Alternative Names: Creagan narrows.
Type of Dive: Shallow dive which can be done either as a drift or a normal dive (recommended) if you time the tides correctly. The high energy nature of the site means there are a few distinct seabed types, all full of life, over a very small area with a lot of fish around. It makes a nice contrast with the Queenie reef site, and the visibility can be a lot better here too.
Suggested experience: Experienced trainee and above
Travel directions: From Connel head to Fort William, when you come to the roundabout at the bridge follow the sign for local traffic which takes you around and under the bridge. Just past the bridge, you will see the lay-by.
Parking directions: There are two lay-bys just before the bridge. There is space for a few cars with careful parking but this area can be occupied by camper vans at times. If you can get into the lay-by at the loch side of the road (the first one you come to) you will be closer to the access point.
Distance from Oban: 15 Miles 25 Mins Google map
Lat & Long: N56.546934,W-5.28864 Postcode PA35 1JT Google
Tides: Tide tables There are two options, to treat the site as a drift dive or to time your dive for slack water and treat it as a normal dive. Both require a good understanding of the tidal conditions - make sure you understand what the percentage springs (aka tidal coefficient) will be when you plan to dive here. This site doesn’t have the dangers of the Falls of Lora since it’s shallow and fairly flat, without the crazy up and down currents but if you want to have a good dive, the principles of planning around the tides are similar.
Depth: Usually no more than 10m - depths are marginally deeper than charted for some of the narrows area but regardless you would have to go quite far to get past 10m.
Site entry/exit: Access is from the lay-by in the picture below down to the shingle beach, this is not easy with a large step down; entry into the water from the beach is straightforward.
Without boat cover, this should only be attempted on the flood (rising) tide. This means that if you misjudge your dive, you will only at worst have to swim to the side of Upper Loch Creran. If you were to dive on the ebb tide, there is a risk you end up way out somewhere in the Lower Basin and face a much longer swim and trek back to your car. It is not recommended to drift dive this site at full race at springs as the current does run at 6 knots plus - you will struggle to see anything as you fly by and buddy separation is likely.
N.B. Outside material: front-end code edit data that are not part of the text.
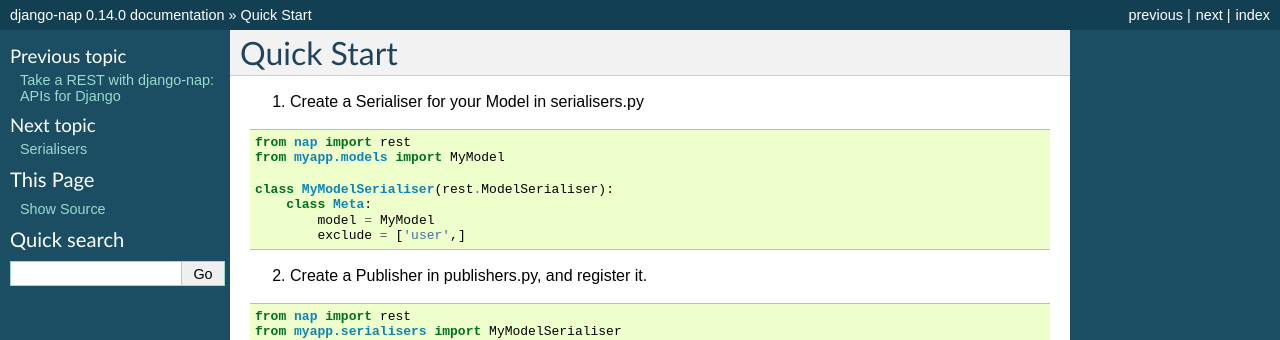
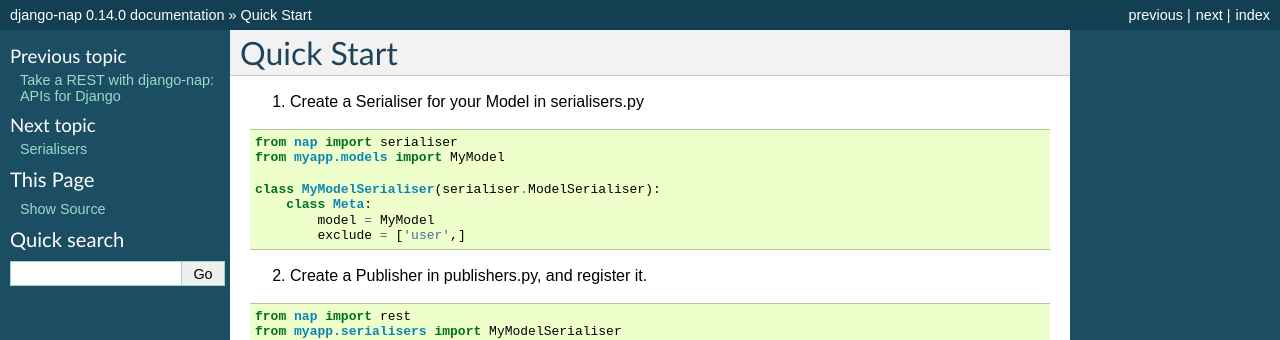
Before and after one commit to funkybob/django-nap, a Sphinx documentation site: the page built from docs/quickstart.rst, in a window 1280 px wide. Shown: the top 340 px of the page. Built offline with Sphinx 7.4.7, drawn with Linux system fonts in a browser that asks for light colours; pages that are not in the unit, such as notebooks, are missing from menus.

Commit message:
Fix quickstart: Serialiser is imported from nap.serialiser

```diff
--- a/docs/quickstart.rst
+++ b/docs/quickstart.rst
@@ -5,10 +5,10 @@
 
 .. code-block:: python
 
-    from nap import rest
+    from nap import serialiser
     from myapp.models import MyModel
 
-    class MyModelSerialiser(rest.ModelSerialiser):
+    class MyModelSerialiser(serialiser.ModelSerialiser):
         class Meta:
             model = MyModel
             exclude = ['user',]
```
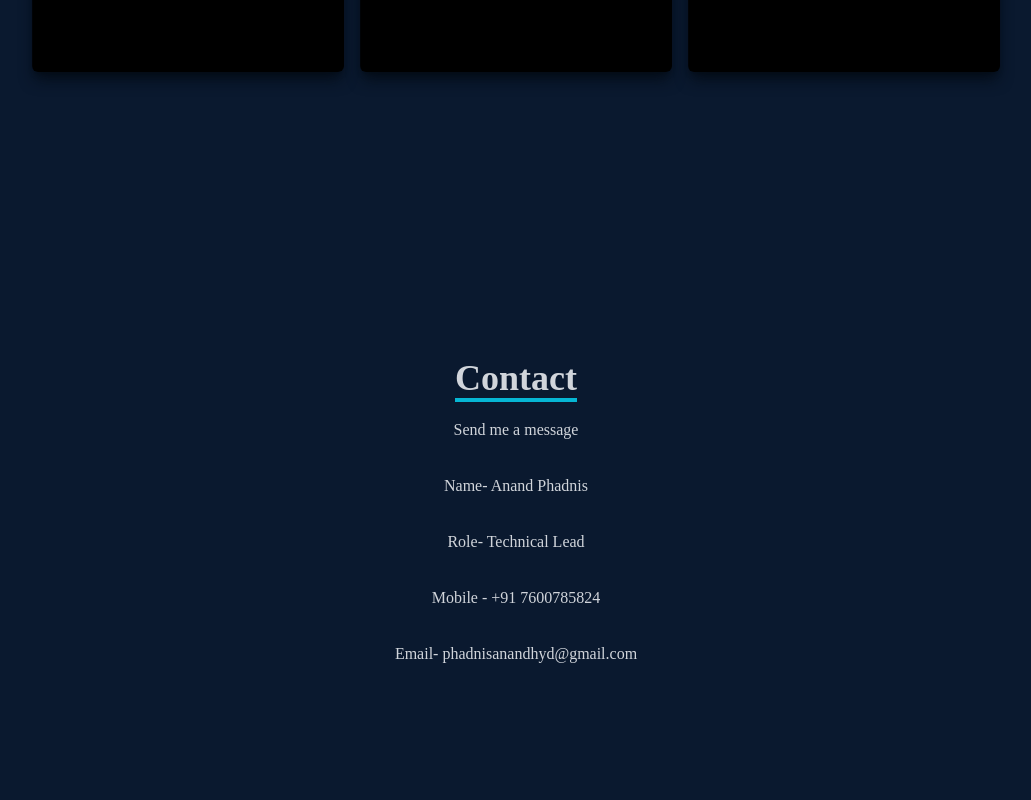
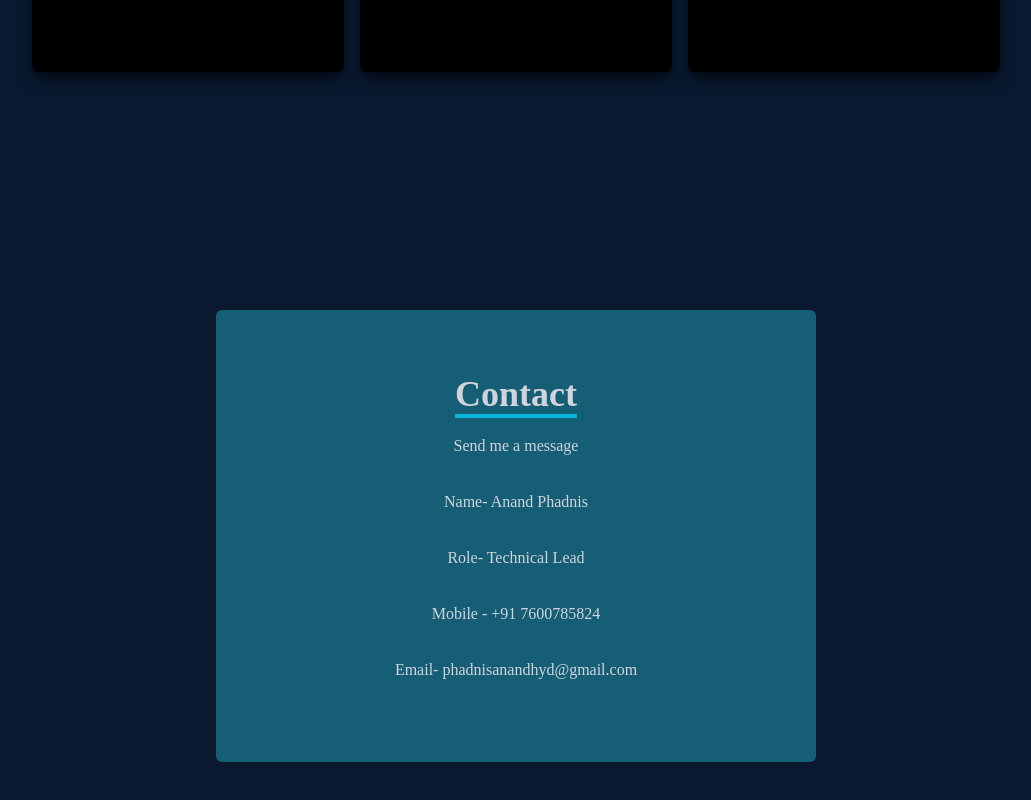
Before and after one commit to phadnisanand/portfolio, a React (Create React App) app: page / in a window 1280 px wide. Shown: the part 3064-3864 px from the top of the page, without its empty margins (124-1155 px from the left). Built offline with nearby package versions, Linux system fonts and the light colour scheme.

Commit message:
portfolio commit

```diff
--- a/src/components/Contact.jsx
+++ b/src/components/Contact.jsx
@@ -4,7 +4,7 @@ const Contact = () => {
   return (
         <div name='contact' className='w-full h-screen bg-[#0a192f] flex justify-center items-center p-4'>
 			<div className='flex flex-col max-w-[600px] w-full'>
-				<div className='pb-8 flex flex-col justify-center w-full h-full items-center'>
+				<div className=' py-16 rounded-md bg-cyan-800 flex flex-col justify-center items-center w-6/6'>
 					<p className='text-4xl font-bold inline border-b-4 border-cyan-500 text-gray-300'>Contact</p>
 					<p className='text-gray-300 py-4'>Send me a message</p>
                     <p className='text-gray-300 py-4'>Name- Anand Phadnis  </p>
```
A good route for a drift dive is to try to find the centre support pillars for the bridge and duck out in there for a while to see what goes by. The easiest way to do this is swim out the far (north) side of the narrows before you get to the bridge then follow the slightly deeper channel with dead men's fingers when it appears - the bridge supports will go by just on your right, surrounded by a lot of large square blocks.
The length of time you get at slack water again depends on the percentage springs. At 0% there is well over an hour of still or very slow water and at 100% you have literally only a couple of minutes before the current starts to pick up the other way. Don’t start the dive AT high water / low water - if you do you have wasted half your useable time! A good route is to just explore the area but slowly work your way towards the bridge. If you swim NW from the entry point at first for a good few minutes you will pass over distinct areas of dense kelp, vast numbers of brittle stars, dead men's fingers and even flame shell beds (protected). If you then head east with enough time left you will come to the bridge (keep checking for the shadow overhead and you can also hear the traffic - strangely, cars crossing the bridge sound like a boat engine when you are near the supports) - it’s interesting to poke around in the bridge supports and there are often several large pollack in this area.
Air & Nitrox: Puffin
Site Hazards: The current can and will run at 6 knots if you are here at full race and high percentage springs. Make sure you understand the tidal conditions. There is occasional boat traffic.
Nearest Public phone: Creagan Inn
Mobile Network service: Vodaphone T-mobile and Orange works
Other comments: The first thing to remember about this site is that the current can get very strong. I have often heard the site described as being a “mini falls of lora”. If you dive it during slack water or neap tides the current is quite manageable and it’s easy to swim against but be prepared and make sure you dive it on a rising tide so if you get into trouble you are taken inland rather than being dragged out into the Atlantic!
if you take a HHiB up here you can Launch at Creran Marine or Tralee bay care is needed when going under the bridge as there are hidden rocks in the gap to the north.
Pub: Creagan Inn is very close and has food. If staying in Oban there are plenty of options.
Cafe: Food at Creagan Inn.
Thanks To: Darren Martin and Mark Berrie
Date:15th February 2011
Created by: Jake and Robbie Neilson
Surface Photos: Contact me
Underwater Photos: By Darren Martin Andy Nash and Mark Berrie. Utube
Dive Map: Not required here.
Dive report: Comment in the box below.